From the records below, please return each line that holds the word "solid".

[[ Source data, beginning ]]

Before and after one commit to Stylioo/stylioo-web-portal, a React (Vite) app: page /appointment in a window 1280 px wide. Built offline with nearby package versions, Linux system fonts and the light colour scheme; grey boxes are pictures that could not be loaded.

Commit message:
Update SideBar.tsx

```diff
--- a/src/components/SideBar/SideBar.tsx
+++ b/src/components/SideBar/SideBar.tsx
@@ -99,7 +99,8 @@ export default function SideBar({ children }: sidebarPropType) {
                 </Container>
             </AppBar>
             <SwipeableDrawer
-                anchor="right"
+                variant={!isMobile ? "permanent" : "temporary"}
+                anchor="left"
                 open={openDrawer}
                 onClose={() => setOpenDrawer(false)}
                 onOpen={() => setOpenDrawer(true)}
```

[[ Source data, end ]]
[[ Source data, beginning ]]

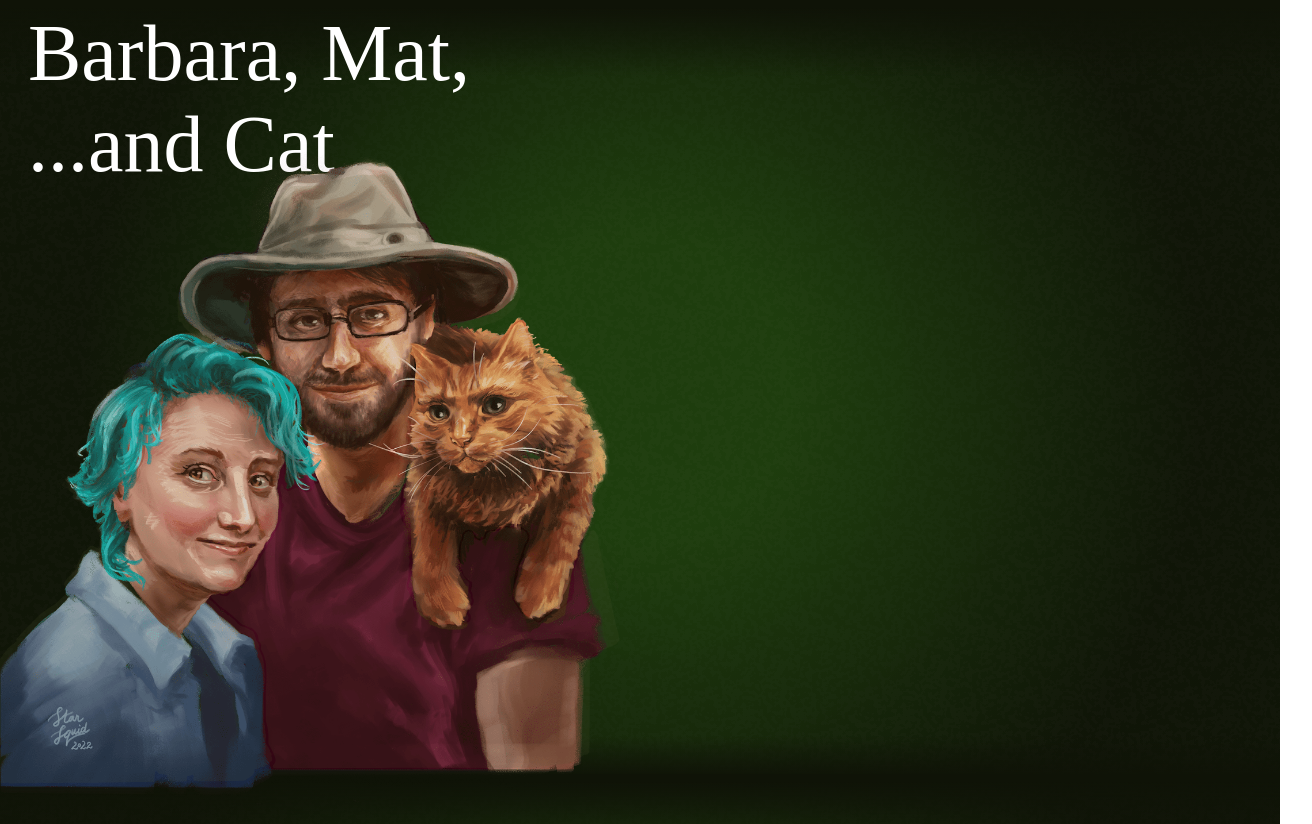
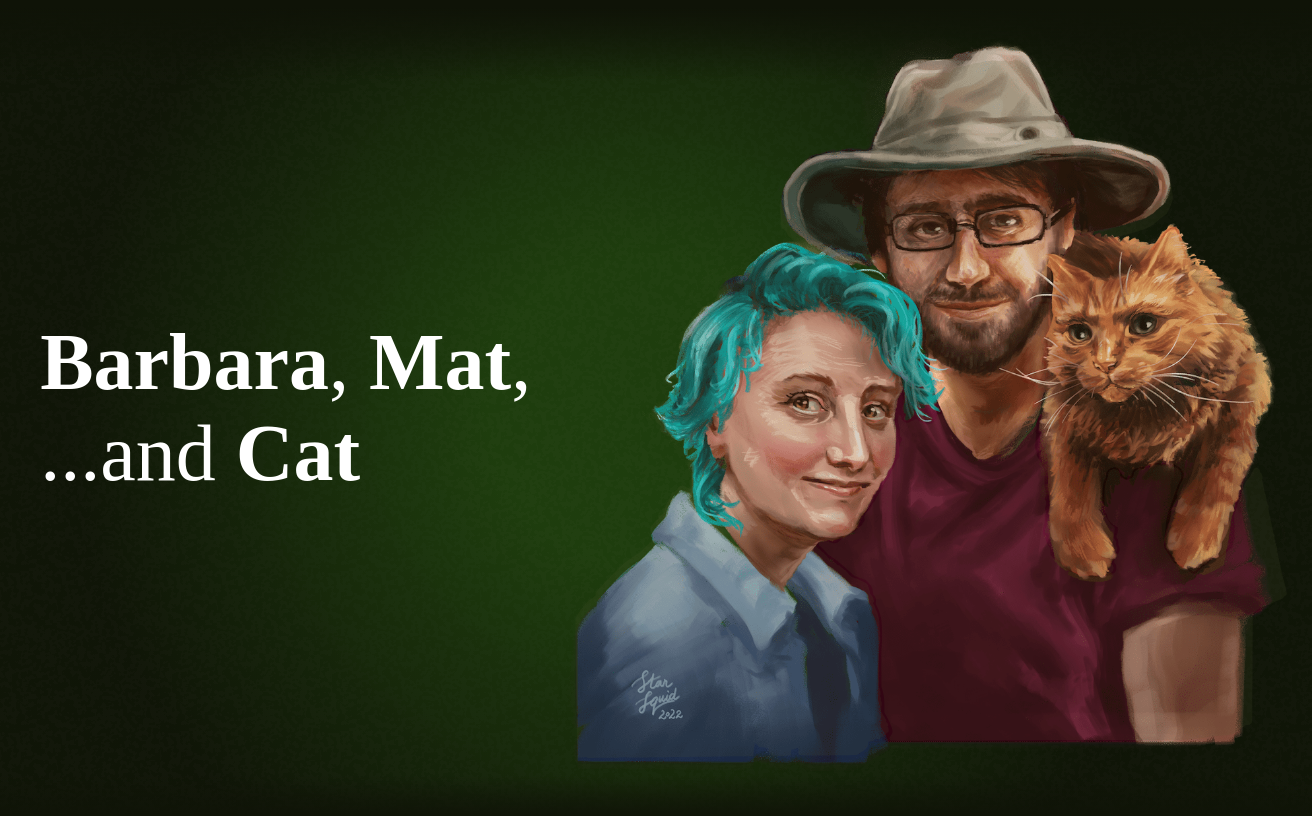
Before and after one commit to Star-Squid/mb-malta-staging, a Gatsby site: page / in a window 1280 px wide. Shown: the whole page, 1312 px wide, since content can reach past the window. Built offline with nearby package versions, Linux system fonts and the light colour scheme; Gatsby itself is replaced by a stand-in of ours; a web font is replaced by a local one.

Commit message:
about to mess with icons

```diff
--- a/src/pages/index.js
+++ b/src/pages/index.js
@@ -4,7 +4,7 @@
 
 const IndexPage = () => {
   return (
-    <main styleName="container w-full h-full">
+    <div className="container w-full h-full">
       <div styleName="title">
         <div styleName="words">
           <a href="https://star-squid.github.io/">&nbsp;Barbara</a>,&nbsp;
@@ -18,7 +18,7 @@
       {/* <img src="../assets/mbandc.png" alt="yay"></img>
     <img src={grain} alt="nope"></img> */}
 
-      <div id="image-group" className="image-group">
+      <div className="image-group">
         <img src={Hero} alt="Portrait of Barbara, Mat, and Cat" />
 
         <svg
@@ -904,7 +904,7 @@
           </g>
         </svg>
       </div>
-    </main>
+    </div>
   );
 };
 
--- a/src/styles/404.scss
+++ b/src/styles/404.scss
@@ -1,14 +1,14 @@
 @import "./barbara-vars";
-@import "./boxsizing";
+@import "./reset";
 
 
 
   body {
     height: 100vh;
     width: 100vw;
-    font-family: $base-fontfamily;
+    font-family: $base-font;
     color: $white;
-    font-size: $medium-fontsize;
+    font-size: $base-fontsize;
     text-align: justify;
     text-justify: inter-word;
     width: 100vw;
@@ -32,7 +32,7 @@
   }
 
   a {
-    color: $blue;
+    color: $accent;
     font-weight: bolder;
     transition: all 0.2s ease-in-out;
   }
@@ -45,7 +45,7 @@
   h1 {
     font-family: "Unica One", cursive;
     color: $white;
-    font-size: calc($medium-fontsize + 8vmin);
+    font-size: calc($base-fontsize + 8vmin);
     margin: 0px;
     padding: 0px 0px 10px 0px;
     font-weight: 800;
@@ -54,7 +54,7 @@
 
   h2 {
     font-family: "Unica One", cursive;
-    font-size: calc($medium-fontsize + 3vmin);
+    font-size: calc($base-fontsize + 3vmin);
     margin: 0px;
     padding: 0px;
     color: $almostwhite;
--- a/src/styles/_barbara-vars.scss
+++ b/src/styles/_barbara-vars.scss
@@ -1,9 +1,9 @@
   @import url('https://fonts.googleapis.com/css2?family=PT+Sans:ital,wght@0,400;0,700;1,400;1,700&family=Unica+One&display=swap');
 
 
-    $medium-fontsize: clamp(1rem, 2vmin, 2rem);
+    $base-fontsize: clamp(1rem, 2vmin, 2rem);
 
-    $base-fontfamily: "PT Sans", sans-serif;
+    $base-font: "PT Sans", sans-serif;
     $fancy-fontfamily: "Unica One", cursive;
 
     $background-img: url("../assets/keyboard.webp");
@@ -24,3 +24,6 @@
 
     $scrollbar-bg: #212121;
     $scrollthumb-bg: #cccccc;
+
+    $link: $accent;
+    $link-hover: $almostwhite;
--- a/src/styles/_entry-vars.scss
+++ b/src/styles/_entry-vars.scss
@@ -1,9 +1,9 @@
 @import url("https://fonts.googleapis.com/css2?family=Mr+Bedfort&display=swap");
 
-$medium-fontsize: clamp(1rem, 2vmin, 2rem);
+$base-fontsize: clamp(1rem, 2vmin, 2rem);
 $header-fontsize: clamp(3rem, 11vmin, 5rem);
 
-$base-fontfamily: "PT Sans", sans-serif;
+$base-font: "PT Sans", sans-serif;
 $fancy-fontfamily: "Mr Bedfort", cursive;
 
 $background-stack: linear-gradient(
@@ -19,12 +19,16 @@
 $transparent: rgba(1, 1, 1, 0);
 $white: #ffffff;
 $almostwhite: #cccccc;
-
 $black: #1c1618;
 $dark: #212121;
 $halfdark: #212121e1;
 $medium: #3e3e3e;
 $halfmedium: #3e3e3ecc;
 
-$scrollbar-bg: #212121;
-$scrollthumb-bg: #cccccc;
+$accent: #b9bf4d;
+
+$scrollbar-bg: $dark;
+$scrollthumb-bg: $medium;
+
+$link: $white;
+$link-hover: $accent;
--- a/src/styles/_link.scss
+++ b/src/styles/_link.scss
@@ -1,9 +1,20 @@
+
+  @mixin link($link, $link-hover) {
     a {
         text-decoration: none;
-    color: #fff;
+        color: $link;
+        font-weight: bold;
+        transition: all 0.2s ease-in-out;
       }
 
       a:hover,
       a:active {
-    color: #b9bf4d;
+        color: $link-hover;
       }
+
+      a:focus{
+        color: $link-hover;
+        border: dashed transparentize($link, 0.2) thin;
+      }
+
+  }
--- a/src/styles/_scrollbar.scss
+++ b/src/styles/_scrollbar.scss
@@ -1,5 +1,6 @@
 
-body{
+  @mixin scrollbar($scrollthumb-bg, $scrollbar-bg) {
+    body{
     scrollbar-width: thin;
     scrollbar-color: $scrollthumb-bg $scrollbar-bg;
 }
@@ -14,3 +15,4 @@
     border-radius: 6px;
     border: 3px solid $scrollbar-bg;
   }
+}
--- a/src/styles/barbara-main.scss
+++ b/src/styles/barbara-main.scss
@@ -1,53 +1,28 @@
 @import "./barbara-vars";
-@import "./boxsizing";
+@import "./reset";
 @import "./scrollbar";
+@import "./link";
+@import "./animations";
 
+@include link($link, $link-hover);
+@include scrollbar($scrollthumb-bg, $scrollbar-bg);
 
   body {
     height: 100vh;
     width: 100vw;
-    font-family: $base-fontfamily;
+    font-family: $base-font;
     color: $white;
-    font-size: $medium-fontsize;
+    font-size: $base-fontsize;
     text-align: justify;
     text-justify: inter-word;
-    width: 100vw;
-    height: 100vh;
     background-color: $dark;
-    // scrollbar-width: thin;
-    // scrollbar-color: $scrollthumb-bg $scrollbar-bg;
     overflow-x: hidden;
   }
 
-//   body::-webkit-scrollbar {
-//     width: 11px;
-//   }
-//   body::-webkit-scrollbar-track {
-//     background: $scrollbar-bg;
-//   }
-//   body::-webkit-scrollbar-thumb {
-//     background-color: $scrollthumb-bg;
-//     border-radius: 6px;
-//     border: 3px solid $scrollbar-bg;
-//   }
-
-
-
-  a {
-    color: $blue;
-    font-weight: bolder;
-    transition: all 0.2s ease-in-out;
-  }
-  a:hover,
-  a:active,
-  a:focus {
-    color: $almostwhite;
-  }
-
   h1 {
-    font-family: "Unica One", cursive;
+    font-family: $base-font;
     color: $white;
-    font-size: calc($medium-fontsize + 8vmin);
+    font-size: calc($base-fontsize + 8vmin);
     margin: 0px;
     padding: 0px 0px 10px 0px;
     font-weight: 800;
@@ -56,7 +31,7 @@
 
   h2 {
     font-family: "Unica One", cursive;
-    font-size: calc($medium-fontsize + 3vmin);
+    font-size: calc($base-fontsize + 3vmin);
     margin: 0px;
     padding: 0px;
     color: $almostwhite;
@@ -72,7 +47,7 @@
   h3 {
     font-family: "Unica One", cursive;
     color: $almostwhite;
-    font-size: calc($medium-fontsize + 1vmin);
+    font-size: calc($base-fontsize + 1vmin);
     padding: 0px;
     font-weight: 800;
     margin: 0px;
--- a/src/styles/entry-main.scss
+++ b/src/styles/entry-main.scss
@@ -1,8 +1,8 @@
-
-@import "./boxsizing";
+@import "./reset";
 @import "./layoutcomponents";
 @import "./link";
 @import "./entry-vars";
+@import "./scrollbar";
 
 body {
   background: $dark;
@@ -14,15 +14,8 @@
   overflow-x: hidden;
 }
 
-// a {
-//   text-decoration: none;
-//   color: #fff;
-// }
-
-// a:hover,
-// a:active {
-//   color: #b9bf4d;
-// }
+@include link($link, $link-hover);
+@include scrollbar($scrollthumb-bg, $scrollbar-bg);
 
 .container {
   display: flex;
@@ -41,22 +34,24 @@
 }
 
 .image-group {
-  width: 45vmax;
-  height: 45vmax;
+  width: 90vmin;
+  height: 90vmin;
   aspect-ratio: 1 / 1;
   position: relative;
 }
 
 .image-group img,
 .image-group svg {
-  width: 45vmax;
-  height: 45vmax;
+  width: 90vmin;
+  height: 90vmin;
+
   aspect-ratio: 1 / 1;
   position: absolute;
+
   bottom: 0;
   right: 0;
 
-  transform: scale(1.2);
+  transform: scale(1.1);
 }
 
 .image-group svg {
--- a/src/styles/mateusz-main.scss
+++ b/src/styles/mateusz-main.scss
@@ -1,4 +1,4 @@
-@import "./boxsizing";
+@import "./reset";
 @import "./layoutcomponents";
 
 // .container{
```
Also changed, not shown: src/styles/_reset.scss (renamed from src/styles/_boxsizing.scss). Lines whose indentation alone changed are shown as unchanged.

[[ Source data, end ]]
[[ Source data, beginning ]]

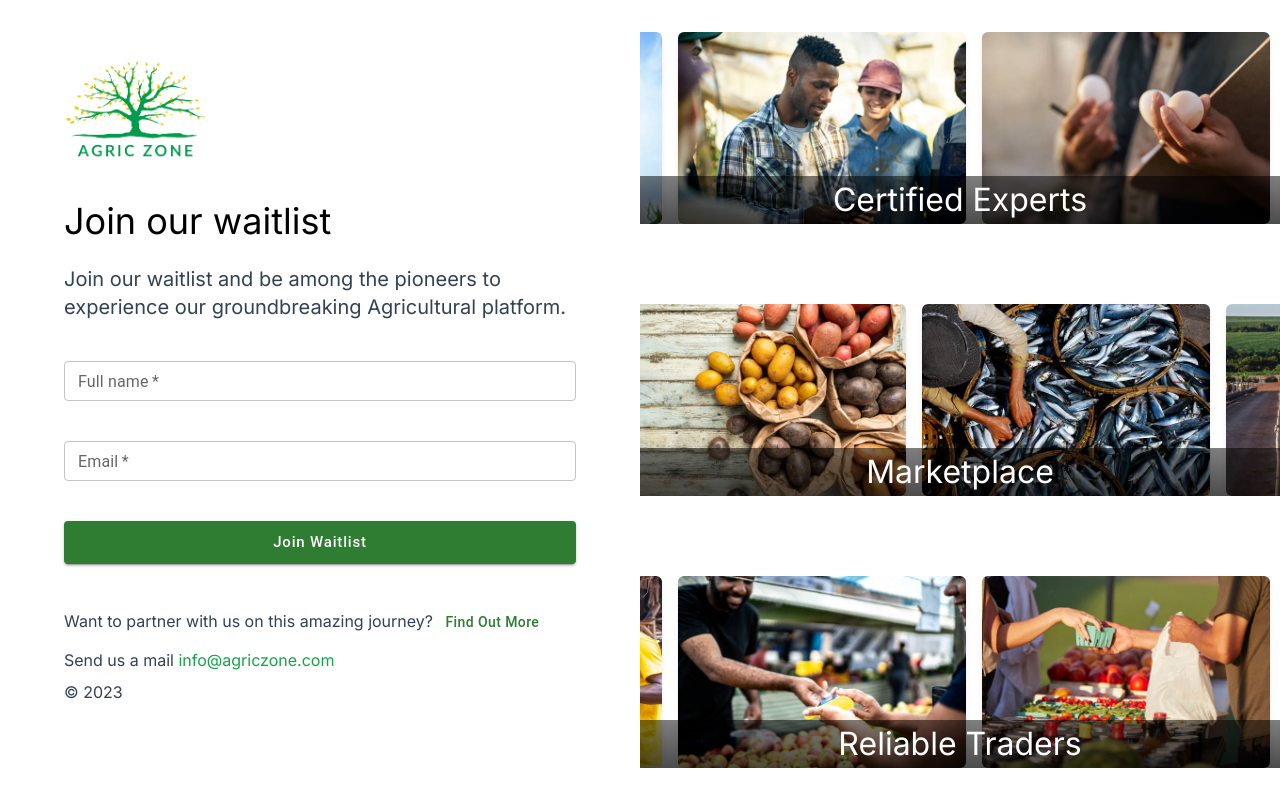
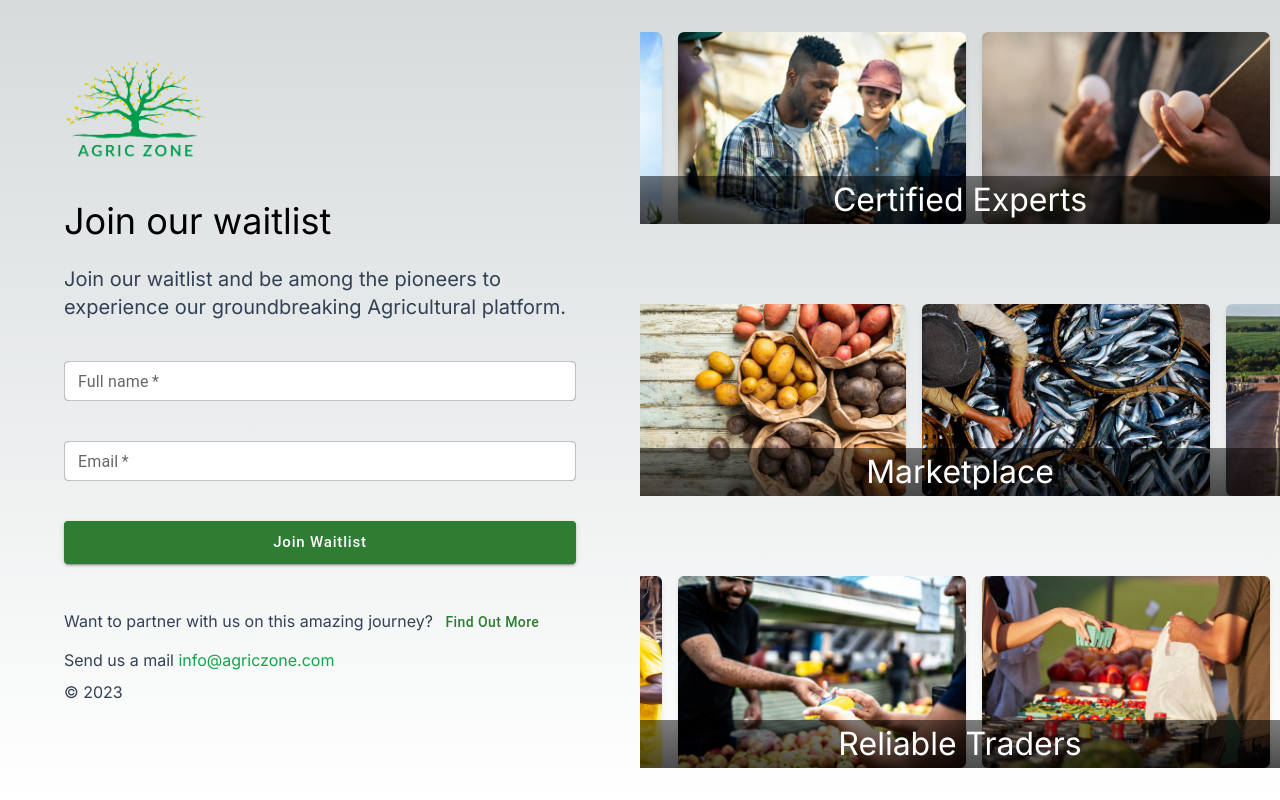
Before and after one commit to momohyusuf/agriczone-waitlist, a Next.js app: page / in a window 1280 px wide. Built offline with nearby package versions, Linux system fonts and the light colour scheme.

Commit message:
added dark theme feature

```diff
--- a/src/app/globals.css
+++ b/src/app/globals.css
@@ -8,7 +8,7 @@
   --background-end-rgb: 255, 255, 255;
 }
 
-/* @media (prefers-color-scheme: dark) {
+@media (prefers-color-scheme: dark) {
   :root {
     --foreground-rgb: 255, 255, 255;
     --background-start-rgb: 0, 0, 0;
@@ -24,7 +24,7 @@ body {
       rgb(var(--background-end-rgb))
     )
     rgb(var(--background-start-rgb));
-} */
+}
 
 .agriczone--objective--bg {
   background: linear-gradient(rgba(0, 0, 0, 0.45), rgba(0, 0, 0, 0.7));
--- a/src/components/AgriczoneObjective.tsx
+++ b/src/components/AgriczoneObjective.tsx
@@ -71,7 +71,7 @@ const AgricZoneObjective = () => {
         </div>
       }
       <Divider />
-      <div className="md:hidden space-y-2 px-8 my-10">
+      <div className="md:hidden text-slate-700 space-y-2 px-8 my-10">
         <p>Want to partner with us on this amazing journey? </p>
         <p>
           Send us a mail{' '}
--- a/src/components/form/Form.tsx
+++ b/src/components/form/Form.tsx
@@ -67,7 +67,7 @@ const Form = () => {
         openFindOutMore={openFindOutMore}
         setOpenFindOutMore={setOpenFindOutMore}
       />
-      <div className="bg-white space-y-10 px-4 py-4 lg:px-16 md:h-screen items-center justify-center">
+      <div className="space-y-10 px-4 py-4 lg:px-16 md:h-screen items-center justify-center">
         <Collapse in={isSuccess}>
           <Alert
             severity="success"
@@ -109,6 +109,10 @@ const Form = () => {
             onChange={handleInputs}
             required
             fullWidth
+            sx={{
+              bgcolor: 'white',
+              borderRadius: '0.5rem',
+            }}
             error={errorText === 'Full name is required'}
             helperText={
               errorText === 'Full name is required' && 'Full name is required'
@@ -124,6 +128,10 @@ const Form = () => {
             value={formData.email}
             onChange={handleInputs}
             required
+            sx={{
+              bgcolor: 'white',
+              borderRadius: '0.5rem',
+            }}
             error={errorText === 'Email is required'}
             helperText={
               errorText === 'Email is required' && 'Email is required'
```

[[ Source data, end ]]

■ Response
     border: 3px solid $scrollbar-bg;
-//     border: 3px solid $scrollbar-bg;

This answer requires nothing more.